Did you know that even babies and toddlers are in the process of becoming readers and writers? Through the support of those around them they will progress from emergent understandings and skills to conventional reading and writing.
If you’ve ever seen a baby help turn pages of a favorite book or clap hands in rhythm to a song, you’ve witnessed the early stages of emergent literacy. Children who are read to regularly begin early on to enjoy the sound of a familiar story, take in accompanying illustrations and engage in ways they can—to join in the fun.
What is Emergent Writing?
Emergent writing is actually part of the broader term emergent literacy, which is a child’s knowledge of reading and writing skills before they actually learn to read and write words. A New Zealand researcher named Marie Clay introduced this concept in 1966 to describe the path children take as they learn to master sounds and letters and grasp meaning when they’re formed into words. There are important components to emergent literacy—the parts that come together over a period of time to build the skills and understandings necessary to read and write.
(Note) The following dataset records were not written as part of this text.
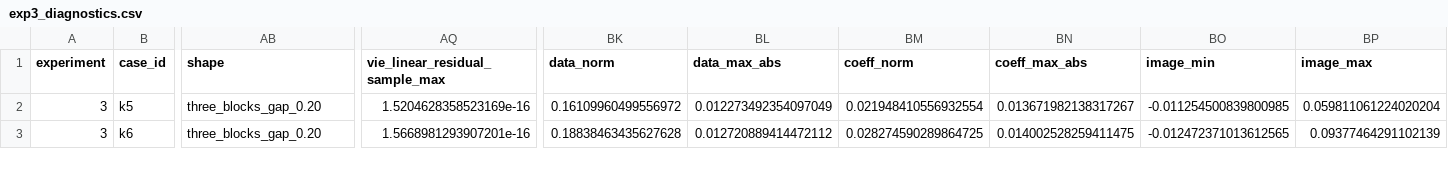
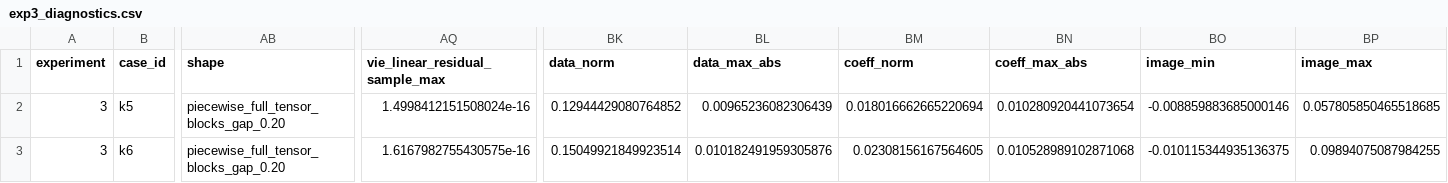
Before and after one commit to ZJUchenxianbo/ISPimagingcode, a CSV file: outputs/exp3/exp3_diagnostics.csv, drawn as a sheet; only a part is shown, gaps mark what is left out; the diff covers the shown part only; the diff names each change by its address in the sheet, - before the commit and + after, or states it on an @@ line.

```diff
--- a/outputs/exp3/exp3_diagnostics.csv
+++ b/outputs/exp3/exp3_diagnostics.csv
-AB2:AB3 (shape): three_blocks_gap_0.20
+AB2:AB3 (shape): piecewise_full_tensor_blocks_gap_0.20
-AQ2 (vie_linear_residual_sample_max): 1.5204628358523169e-16
+AQ2 (vie_linear_residual_sample_max): 1.4998412151508024e-16
-BK2 (data_norm): 0.16109960499556972
+BK2 (data_norm): 0.12944429080764852
-BL2 (data_max_abs): 0.012273492354097049
+BL2 (data_max_abs): 0.00965236082306439
-BM2 (coeff_norm): 0.021948410556932554
+BM2 (coeff_norm): 0.018016662665220694
-BN2 (coeff_max_abs): 0.013671982138317267
+BN2 (coeff_max_abs): 0.010280920441073654
-BO2 (image_min): -0.011254500839800985
+BO2 (image_min): -0.008859883685000146
-BP2 (image_max): 0.059811061224020204
+BP2 (image_max): 0.057805850465518685
-AQ3 (vie_linear_residual_sample_max): 1.5668981293907201e-16
+AQ3 (vie_linear_residual_sample_max): 1.6167982755430575e-16
-BK3 (data_norm): 0.18838463435627628
+BK3 (data_norm): 0.15049921849923514
-BL3 (data_max_abs): 0.012720889414472112
+BL3 (data_max_abs): 0.010182491959305876
-BM3 (coeff_norm): 0.028274590289864725
+BM3 (coeff_norm): 0.02308156167564605
-BN3 (coeff_max_abs): 0.014002528259411475
+BN3 (coeff_max_abs): 0.010528989102871068
-BO3 (image_min): -0.012472371013612565
+BO3 (image_min): -0.010115344935136375
-BP3 (image_max): 0.09377464291102139
+BP3 (image_max): 0.09894075087984255
```
Also changed, not shown: 68 edited cells elsewhere in this file, outputs/exp1/exp1_diagnostics.csv, outputs/exp2/exp2_diagnostics.csv, 48 other files.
Children exposed to books learn to enjoy reading times, pretending to write and activities such as going to the library. Enthusiastic parents can foster this motivation.
Children learn that words name things from the names of family members to the word for everything in their surroundings. The richer the child’s vocabulary, the sooner they progress in reading and writing skills.
Children gain understanding of parts of a book and how a book works. For example, they learn that each book has a cover, a title and there are words inside. Eventually print awareness grows to the recognition of letters and spaces and strings of letters that form words.
Children love stories, both those they hear and those they tell themselves. The more they engage in story language, the sooner they want to read and write themselves.
Most children learn the alphabet at an early age. From that foundation they go on to recognize both capital and lower case letters. Later they learn the sound(s) each letter makes.
Phonological (Sound) Awareness
Children become aware of sounds in language. They enjoy recognizing rhyming words, and find patterns in the letters of a word. They enjoy clapping syllables or singing along to familiar songs.
It Starts with Squiggles
Children begin to understand that spoken language is made up of sounds and that those sounds are represented by letters. This is a huge leap for them and it happens over time with lots of experiences with pencil and paper. Day by day they’re discovering how writing works. They’ll say, “How do I write ‘cat’?”
Their writing begins with squiggles on paper that represent something real in their world. They’ll make a scribble and say, “This is Mom.” Over time their scribbles become more and more discernible.
Here are the stages children move through as they become more and more skilled in writing:
Drawing and Scribbling
Children begin to understand that messages are conveyed with pencil and paper. They move the pencil to make marks and assign them meaning.
Letter and Letter-like Forms
Children are learning the alphabet via books, labels, written messages in their environment and via songs, rhymes and other exposure gleaned from everyday life. Now they try to reproduce those letters. They’ll try circles for o’s and block shapes for e’s. They’ll begin to know that writing moves from left to right in a straight line.
Beginning Sounds (and other, most noticeable sounds)
Children understand that letters make words and that words have meaning. They may write in all capitals or venture into lower case. They want to know how to spell important words and usually focus on the first sound in a word.
Beginning and Ending Sounds
Children now try both the beginning and the end of a word, spelling cat “ct.” They may also hear a dominant sound such as b in the middle of rabbit, spelling it “rbt.”
Now the child is cruising in the writing world. The vowel sounds, which are so tricky and unpredictable, may be misspelled, but the writing is both legible and understandable because it approximates conventional spelling.
Through much trial and error, study and by reading many books, we finally arrive at the conventional spellings of the English language. Many adult writers still make spelling errors as English has so many exceptions to its rules.
Children move through the stages at varying speeds and sometimes hover back and forth between two of them. There is no rush. The focus should be on writing as a tool for communication, not “right or wrong.”
Learning to read and write is a complex task, but the wonder is children are thrilled to learn this skill. The trick is to keep a balance of drill and practice kinds of lessons with a higher proportion of authentic writing tasks. Filling in a worksheet on the letter ‘b’ is far less productive than actually writing about a ball or balloon.
Authentic writing tasks ensure children will be more engaged because it seems real to them. They might write a letter to Grandma, make a grocery shopping list, or write a sentence about their favorite superhero. Copying from an entire handwriting book is not as beneficial as one authentic writing experience.
Read books every day, sing together, talk about everything, make writing materials readily available and before you know it, your little writer will emerge.